── DATASET ──
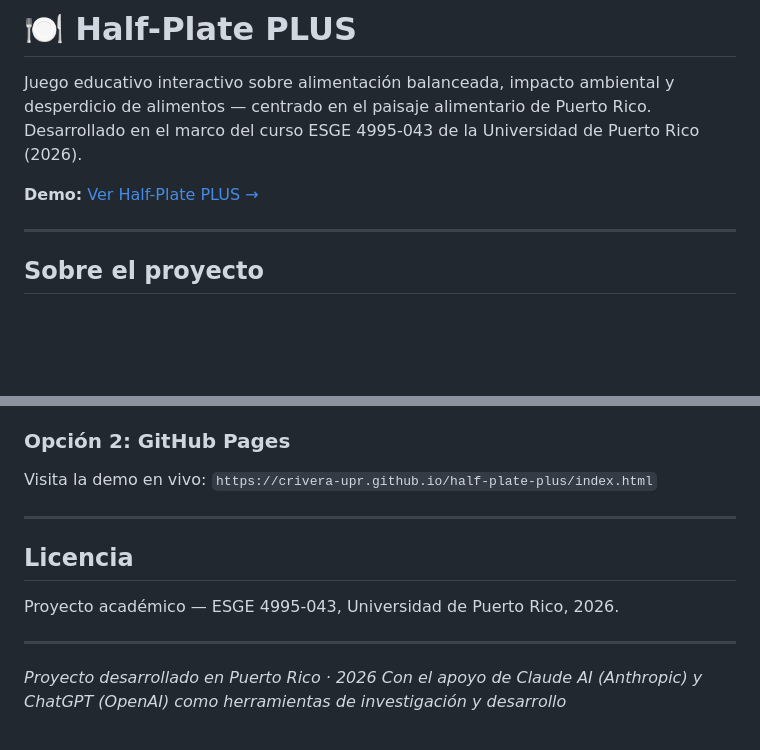
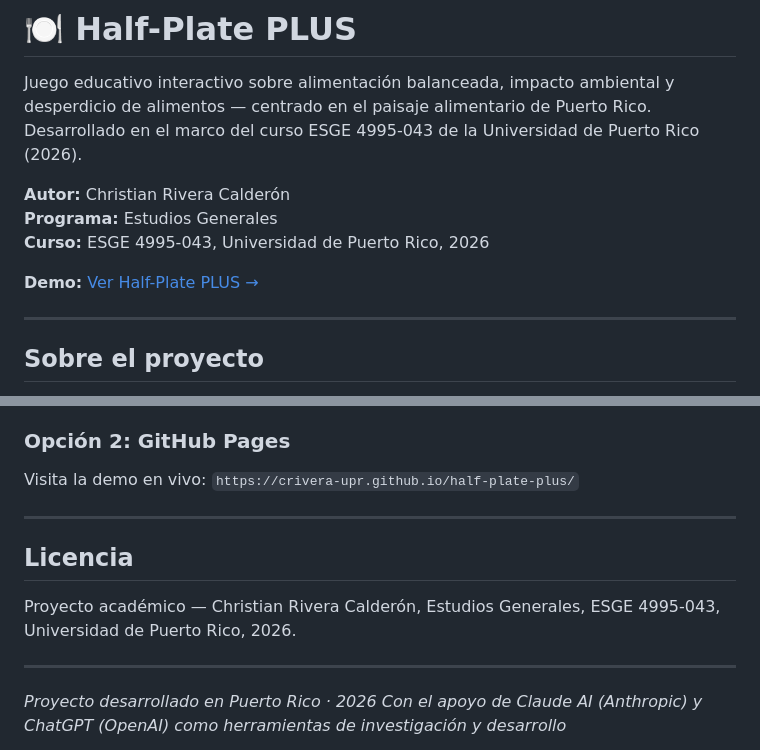
Before and after one commit to crivera-upr/half-plate-plus, a Markdown page: README.md, 2 parts joined by grey strips. Drawn GitHub-style; blank space fills up the shorter version.

```diff
--- a/README.md
+++ b/README.md
@@ -2,7 +2,11 @@
 
 Juego educativo interactivo sobre alimentación balanceada, impacto ambiental y desperdicio de alimentos — centrado en el paisaje alimentario de Puerto Rico. Desarrollado en el marco del curso ESGE 4995-043 de la Universidad de Puerto Rico (2026).
 
-**Demo:** [Ver Half-Plate PLUS →](https://YOUR_USERNAME.github.io/half-plate-plus/)
+**Autor:** Christian Rivera Calderón
+**Programa:** Estudios Generales
+**Curso:** ESGE 4995-043, Universidad de Puerto Rico, 2026
+
+**Demo:** [Ver Half-Plate PLUS →](https://crivera-upr.github.io/half-plate-plus/)
 
 ---
 
@@ -120,13 +124,13 @@ Descarga o clona el repositorio y abre `index.html` en cualquier navegador moder
 
 ### Opción 2: GitHub Pages
 
-Visita la demo en vivo: `https://crivera-upr.github.io/half-plate-plus/index.html`
+Visita la demo en vivo: `https://crivera-upr.github.io/half-plate-plus/`
 
 ---
 
 ## Licencia
 
-Proyecto académico — ESGE 4995-043, Universidad de Puerto Rico, 2026.
+Proyecto académico — Christian Rivera Calderón, Estudios Generales, ESGE 4995-043, Universidad de Puerto Rico, 2026.
 
 ---
 
```
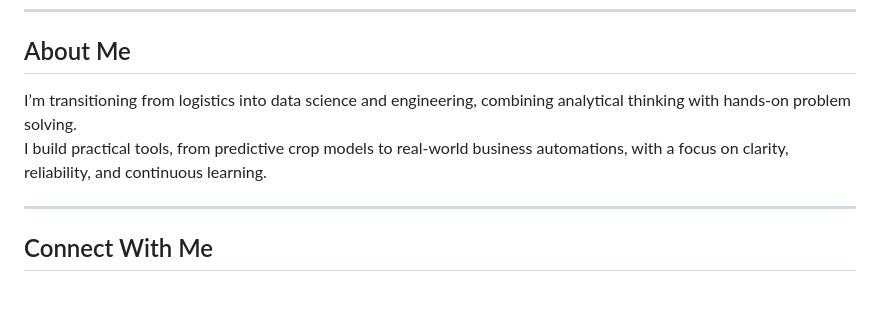
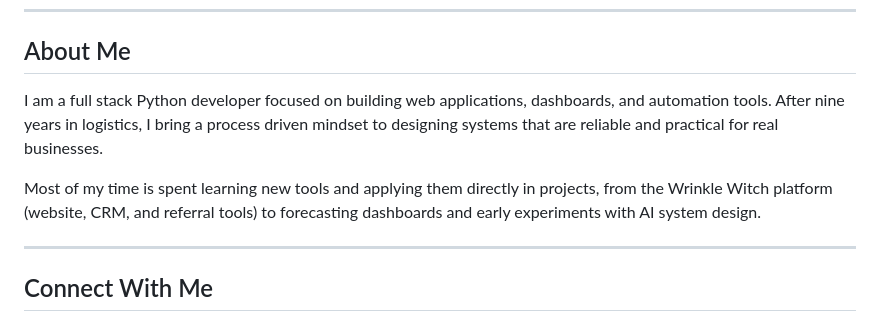
Before and after one commit to JeremyB-py/JeremyB-pydev_Portfolio, a Markdown page: README.md, the part around one of its changes. GitHub-like rendering; blank space fills up the shorter version.

Commit message:
Small README changes, About Me

```diff
--- a/README.md
+++ b/README.md
@@ -131,8 +131,9 @@ Write-up Link: [PowerBI Dashboard Showcase](https://github.com/JeremyB-py/Jeremy
 ---
 
 ## About Me
-I’m transitioning from logistics into data science and engineering, combining analytical thinking with hands-on problem solving.
-I build practical tools, from predictive crop models to real-world business automations, with a focus on clarity, reliability, and continuous learning.
+I am a full stack Python developer focused on building web applications, dashboards, and automation tools. After nine years in logistics, I bring a process driven mindset to designing systems that are reliable and practical for real businesses.
+
+Most of my time is spent learning new tools and applying them directly in projects, from the Wrinkle Witch platform (website, CRM, and referral tools) to forecasting dashboards and early experiments with AI system design.
 
 ---
 
```
Also changed, not shown: other parts of README.md (+1 -1 lines).
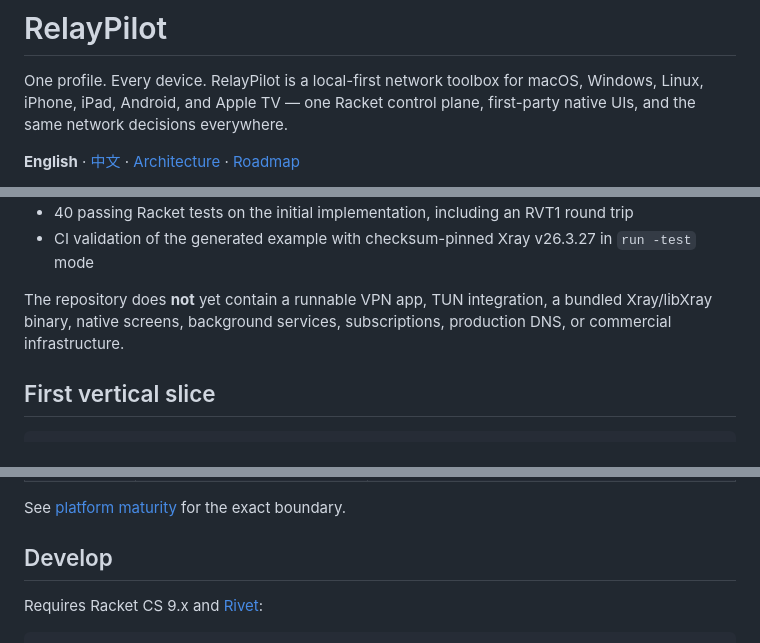
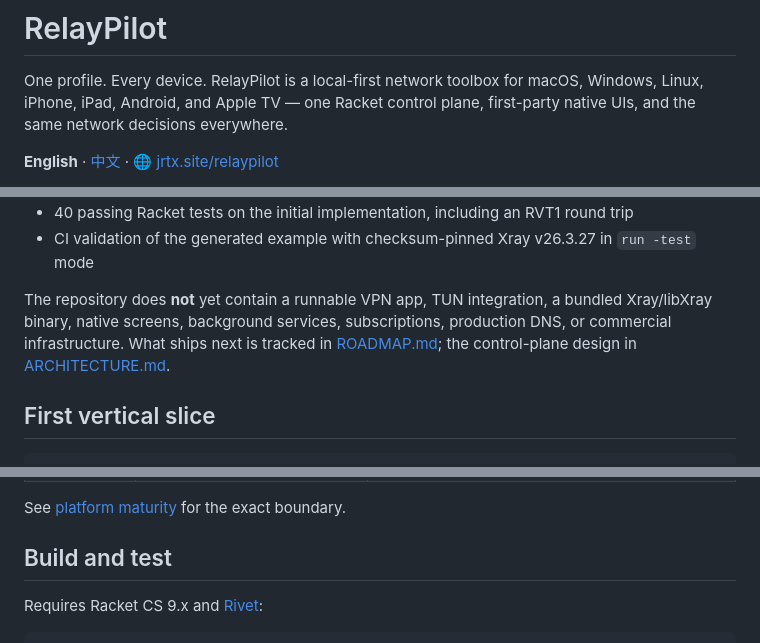
Before and after one commit to turinglambdaai/relaypilot, a Markdown page: README.md, 3 parts joined by grey strips. Rendered like a GitHub page.

```diff
--- a/README.md
+++ b/README.md
@@ -2,5 +2,5 @@
 
 One profile. Every device. RelayPilot is a local-first network toolbox for macOS, Windows, Linux, iPhone, iPad, Android, and Apple TV — one Racket control plane, first-party native UIs, and the same network decisions everywhere.
 
-**English** · [中文](README.zh-CN.md) · [Architecture](ARCHITECTURE.md) · [Roadmap](ROADMAP.md)
+**English** · [中文](README.zh-CN.md) · 🌐 [jrtx.site/relaypilot](https://jrtx.site/relaypilot/)
 
@@ -22,7 +22,7 @@ RelayPilot is not an “Xray GUI.” RelayPilot owns profiles, rules, policy sel
 - 40 passing Racket tests on the initial implementation, including an RVT1 round trip
 - CI validation of the generated example with checksum-pinned Xray v26.3.27 in `run -test` mode
 
-The repository does **not** yet contain a runnable VPN app, TUN integration, a bundled Xray/libXray binary, native screens, background services, subscriptions, production DNS, or commercial infrastructure.
+The repository does **not** yet contain a runnable VPN app, TUN integration, a bundled Xray/libXray binary, native screens, background services, subscriptions, production DNS, or commercial infrastructure. What ships next is tracked in [ROADMAP.md](ROADMAP.md); the control-plane design in [ARCHITECTURE.md](ARCHITECTURE.md).
 
 ## First vertical slice
 
@@ -55,7 +55,7 @@ The same RelayPilot evaluator that explains a route is the source of the adapter
 
 See [platform maturity](docs/platform-maturity.md) for the exact boundary.
 
-## Develop
+## Build and test
 
 Requires Racket CS 9.x and [Rivet](https://github.com/turinglambdaai/rivet):
 
```
Also changed, not shown: other parts of README.md (+2 -2 lines), README.zh-CN.md (+39 -3 lines).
───
### PROBLEM
Your task is to copy each line of the entries that includes the word "other".

### PROBLEM SOLUTION
Also changed, not shown: other parts of README.md (+1 -1 lines).
Also changed, not shown: other parts of README.md (+2 -2 lines), README.zh-CN.md (+39 -3 lines).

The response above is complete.